- _RECORDS PROVIDED_:

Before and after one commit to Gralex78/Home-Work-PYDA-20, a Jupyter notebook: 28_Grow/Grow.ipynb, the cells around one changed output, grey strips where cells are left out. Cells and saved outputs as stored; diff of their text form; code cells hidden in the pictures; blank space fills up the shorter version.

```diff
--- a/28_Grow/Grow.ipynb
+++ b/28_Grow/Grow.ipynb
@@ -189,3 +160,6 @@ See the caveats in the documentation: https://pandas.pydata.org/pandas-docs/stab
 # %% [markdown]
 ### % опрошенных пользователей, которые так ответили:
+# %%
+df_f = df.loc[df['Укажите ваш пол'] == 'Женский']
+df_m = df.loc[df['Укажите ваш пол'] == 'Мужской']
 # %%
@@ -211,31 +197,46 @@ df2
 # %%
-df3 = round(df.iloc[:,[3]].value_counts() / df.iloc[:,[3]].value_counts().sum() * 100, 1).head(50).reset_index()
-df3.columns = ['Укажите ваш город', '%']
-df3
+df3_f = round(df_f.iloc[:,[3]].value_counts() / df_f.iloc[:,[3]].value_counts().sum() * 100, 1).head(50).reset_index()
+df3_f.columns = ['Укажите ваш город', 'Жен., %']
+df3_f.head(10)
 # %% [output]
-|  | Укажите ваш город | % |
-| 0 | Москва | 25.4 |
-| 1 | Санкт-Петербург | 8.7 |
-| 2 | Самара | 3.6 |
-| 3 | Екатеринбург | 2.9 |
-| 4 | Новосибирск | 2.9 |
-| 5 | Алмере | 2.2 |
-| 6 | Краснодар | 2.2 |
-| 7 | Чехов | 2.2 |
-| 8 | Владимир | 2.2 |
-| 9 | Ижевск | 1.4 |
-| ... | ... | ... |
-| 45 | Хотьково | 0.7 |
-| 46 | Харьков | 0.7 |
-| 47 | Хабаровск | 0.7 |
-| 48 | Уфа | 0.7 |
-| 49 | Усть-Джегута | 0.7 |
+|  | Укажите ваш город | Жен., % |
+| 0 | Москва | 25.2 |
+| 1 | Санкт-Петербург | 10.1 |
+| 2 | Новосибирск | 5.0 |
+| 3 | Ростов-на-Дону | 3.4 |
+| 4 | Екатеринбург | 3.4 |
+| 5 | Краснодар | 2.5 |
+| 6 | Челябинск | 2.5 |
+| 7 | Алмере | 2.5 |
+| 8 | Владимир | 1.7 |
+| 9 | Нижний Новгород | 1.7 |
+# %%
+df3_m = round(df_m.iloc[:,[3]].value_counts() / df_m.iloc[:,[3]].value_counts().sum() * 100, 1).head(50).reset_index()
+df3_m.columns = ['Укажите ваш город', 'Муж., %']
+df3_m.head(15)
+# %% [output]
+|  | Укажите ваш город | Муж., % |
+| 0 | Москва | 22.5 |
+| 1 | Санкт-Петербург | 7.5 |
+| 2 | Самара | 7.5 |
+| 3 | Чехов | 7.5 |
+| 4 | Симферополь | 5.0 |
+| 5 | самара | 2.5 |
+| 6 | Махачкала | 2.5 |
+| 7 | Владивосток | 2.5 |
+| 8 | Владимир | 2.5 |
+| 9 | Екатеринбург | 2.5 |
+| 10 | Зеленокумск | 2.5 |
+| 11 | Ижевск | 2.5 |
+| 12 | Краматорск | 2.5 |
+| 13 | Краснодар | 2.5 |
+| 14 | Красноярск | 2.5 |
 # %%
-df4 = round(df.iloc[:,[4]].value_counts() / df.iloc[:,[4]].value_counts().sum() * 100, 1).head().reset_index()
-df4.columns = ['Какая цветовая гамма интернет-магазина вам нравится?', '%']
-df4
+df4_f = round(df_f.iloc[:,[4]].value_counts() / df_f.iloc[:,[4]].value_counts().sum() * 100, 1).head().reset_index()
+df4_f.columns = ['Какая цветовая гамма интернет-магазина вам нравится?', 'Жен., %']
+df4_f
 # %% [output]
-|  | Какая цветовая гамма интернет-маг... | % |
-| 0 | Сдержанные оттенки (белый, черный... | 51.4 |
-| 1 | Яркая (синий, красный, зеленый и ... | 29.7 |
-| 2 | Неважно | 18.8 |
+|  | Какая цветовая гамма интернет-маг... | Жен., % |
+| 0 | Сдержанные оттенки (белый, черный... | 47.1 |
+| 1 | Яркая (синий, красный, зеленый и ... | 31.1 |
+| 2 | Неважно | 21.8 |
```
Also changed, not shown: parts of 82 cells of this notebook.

- _TASK TO COMPLETE_:
Each line carrying the string "Укажите" should be copied out from the entries.

- _YOUR SOLUTION_:
+df_f = df.loc[df['Укажите ваш пол'] == 'Женский']
+df_m = df.loc[df['Укажите ваш пол'] == 'Мужской']
-df3.columns = ['Укажите ваш город', '%']
+df3_f.columns = ['Укажите ваш город', 'Жен., %']
-|  | Укажите ваш город | % |
+|  | Укажите ваш город | Жен., % |
+df3_m.columns = ['Укажите ваш город', 'Муж., %']
+|  | Укажите ваш город | Муж., % |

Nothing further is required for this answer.